[Task description]: Provide only the number of lines in the following data that contain "admin".

Task inputs START

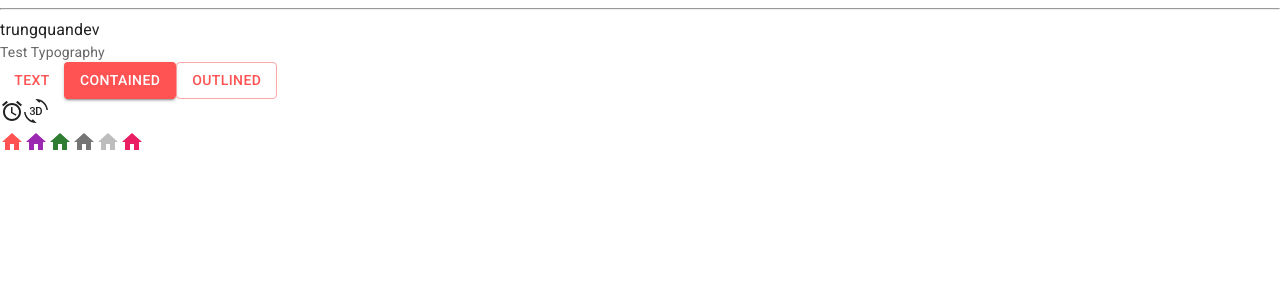
Repository: VoPhamKhanhTruong/trello-web
Page: /
These files come from the project's save history. The page is drawn as it stood at one moment and after the next save; the edit follows.
The browser window is 1280 px wide. The pictures show the whole page.
The project was rebuilt for these pictures with package versions that can differ from the ones it lists, and the page was loaded fresh each time. Also part of the build but not shown: vite.config.js.

Above is the page before, as saved 2024-08-07 14:42:24.

### src/main.jsx
import React from 'react'
import ReactDOM from 'react-dom/client'
import App from './App.jsx'
import CssBaseline from '@mui/material/CssBaseline'
import { Experimental_CssVarsProvider as CssVarsProvider } from '@mui/material/styles'
import { ThemeProvider } from '@mui/material/styles'
import theme from './theme'

ReactDOM.createRoot(document.getElementById('root')).render(
  <React.StrictMode>
    <CssVarsProvider theme={theme}>
      <CssBaseline />
      <App />
    </CssVarsProvider>
  </React.StrictMode>
)

### src/App.jsx
import Button from '@mui/material/Button'
import AccessAlarmIcon from '@mui/icons-material/AccessAlarm'
import ThreeDRotation from '@mui/icons-material/ThreeDRotation'
import HomeIcon from '@mui/icons-material/Home'
import { pink } from '@mui/material/colors'
import Typography from '@mui/material/Typography'
import {
  Experimental_CssVarsProvider as CssVarsProvider,
  experimental_extendTheme as extendTheme,
  useColorScheme,
} from '@mui/material/styles'

function ModeToggle() {
  const { mode, setMode } = useColorScheme();
  return (
    <Button
      onClick={() => {
        setMode(mode === 'light' ? 'dark' : 'light')
      }}
    >
      {mode === 'light' ? 'Turn dark' : 'Turn light'}
    </Button>
  )
}

function App() {
  return (
    <>
      <hr />
      <div>trungquandev</div>

      <Typography variant="body2" color="text.secondary">Test Typography</Typography>

      <Button variant="text">Text</Button>
      <Button variant="contained">Contained</Button>
      <Button variant="outlined">Outlined</Button>

      <br />

      <AccessAlarmIcon />
      <ThreeDRotation />

      <br />
      <HomeIcon color="primary" />
      <HomeIcon color="secondary" />
      <HomeIcon color="success" />
      <HomeIcon color="action" />
      <HomeIcon color="disabled" />
      <HomeIcon sx={{ color: pink[500] }} />
    </>
  )
}

export default App

### src/theme.js
import { createTheme } from '@mui/material/styles'
import { red } from '@mui/material/colors'
import { experimental_extendTheme as extendTheme } from '@mui/material/styles'

// Create a theme instance.
const theme = extendTheme({
  colorSchemes: {
    light: {
      palette: {
        primary: {
          main: '#ff5252'
        }
      }
    },
    dark: {
      palette: {
        primary: {
          main: '#000'
        }
      }
    }
  }
})

export default theme

Loaded but not shown: index.html (common file)

After the next save:
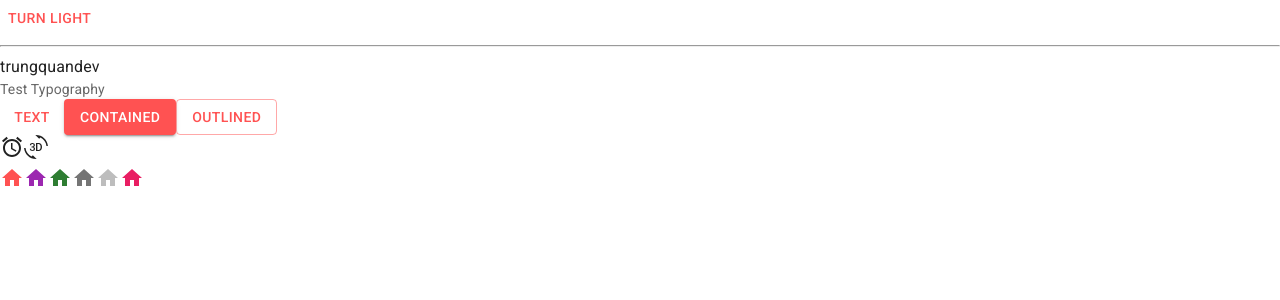
Saved 25 s later.
--- a/src/App.jsx
+++ b/src/App.jsx
@@ -26,6 +26,7 @@ function ModeToggle() {
 function App() {
   return (
     <>
+      <ModeToggle />
       <hr />
       <div>trungquandev</div>
 
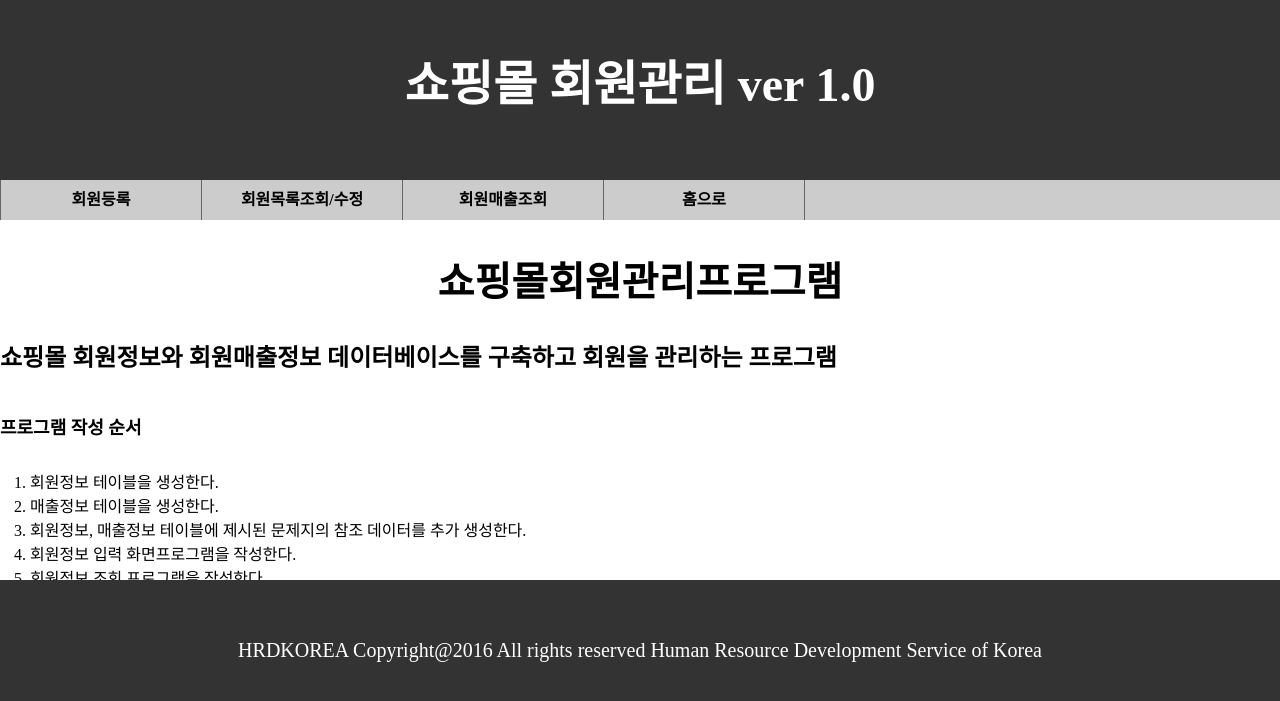
Repository: jsky1234/NCS
Page: http://localhost/HRD_1/admin.jsp
An editor plug-in stored every save of this project. The page is shown before and after the next save, followed by the edit.
The browser window is 1280 px wide. The pictures show the whole page.
The page is served by Tomcat 9.

Above is the page before, as saved 2020-11-10 01:26:23.

After the next save:
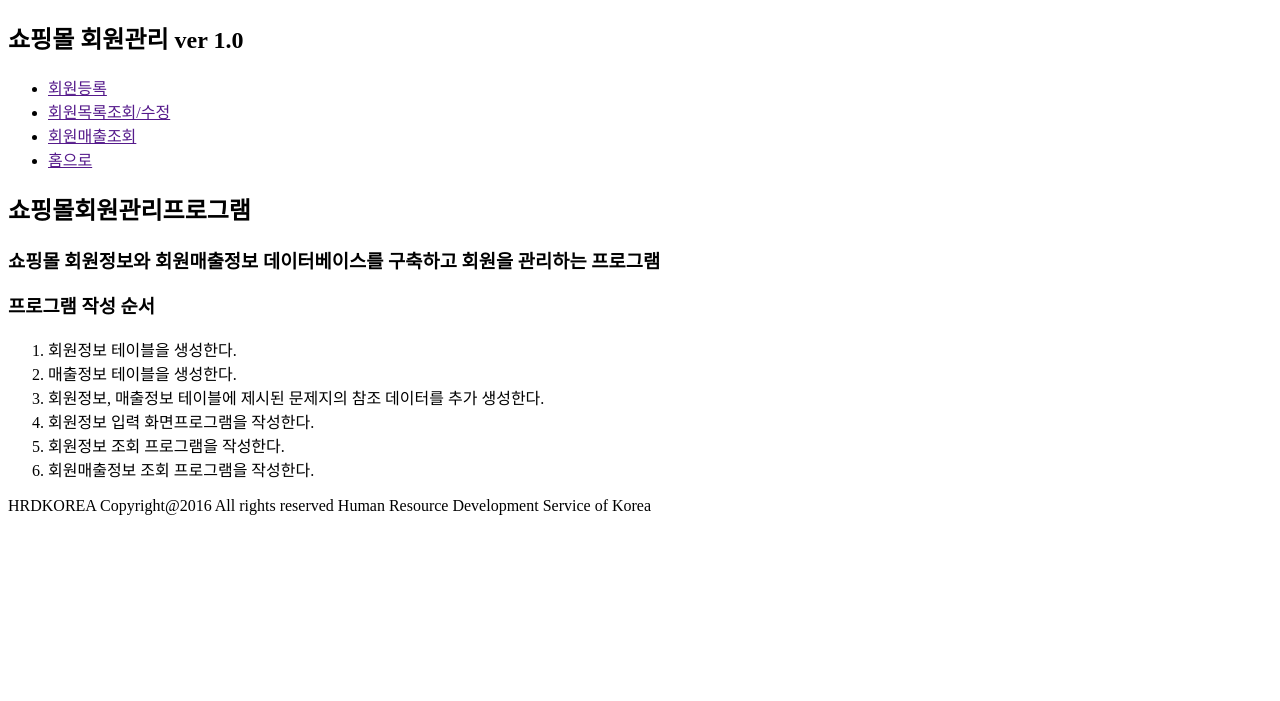
Saved 5 s later.
--- a/ncs1/HRD_1/WebContent/admin.jsp
+++ b/ncs1/HRD_1/WebContent/admin.jsp
@@ -5,31 +5,6 @@
 <head>
 <meta charset="UTF-8">
 <title>관리자 모드로 로그인 중</title>
-<style>
-* { margin: 0; padding: 0; }
-body, html { width: 100%; height: 100%; }
-ul { list-style : none; }
-a { text-decoration: none; }
-button, label, input { outline: 0; border: 0; user-select: none; }
-img { border: 0; }
-ol { padding: 30px; }
-
-.hd { clear: both; min-height: 180px; background-color: #333; }
-.tit { font-size: 48px; text-align: center; line-height: 140px; color: #fff; padding-top: 15px;}
-.gnb { clear: both; height: 40px; background-color: #cccccc; }
-.gnb li { float: left; min-width: 120px; width: auto; }
-.gnb a { display:block; text-align: center; line-height: 40px; width: 200px; height: 40px; color: #000000; font-weight: 700; border-left: 1px solid #666666; }
-.gnb li:last-child { border-right: 1px solid #666666; }
-
-.page { clear: both; padding: 30px 0 30px 0; }
-.page_tit { text-align: center; font-size: 40px; }
-.item_tit1 { font-size: 24px; margin-top: 30px; }
-.item_tit2 { font-size: 18px; margin-top: 40px;}
-
-.ft { clear: both; position: absolute;  width: 100%; bottom: 0; min-height:80px; height: 140px; background-color: #333; }
-.copyright { color: #fff; font-size: 20px; text-align: center; margin-top: 20px; line-height: 100px;}
-
-</style>
 </head>
 <body>
 <header class="hd">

Task inputs END

[Written solution]: 3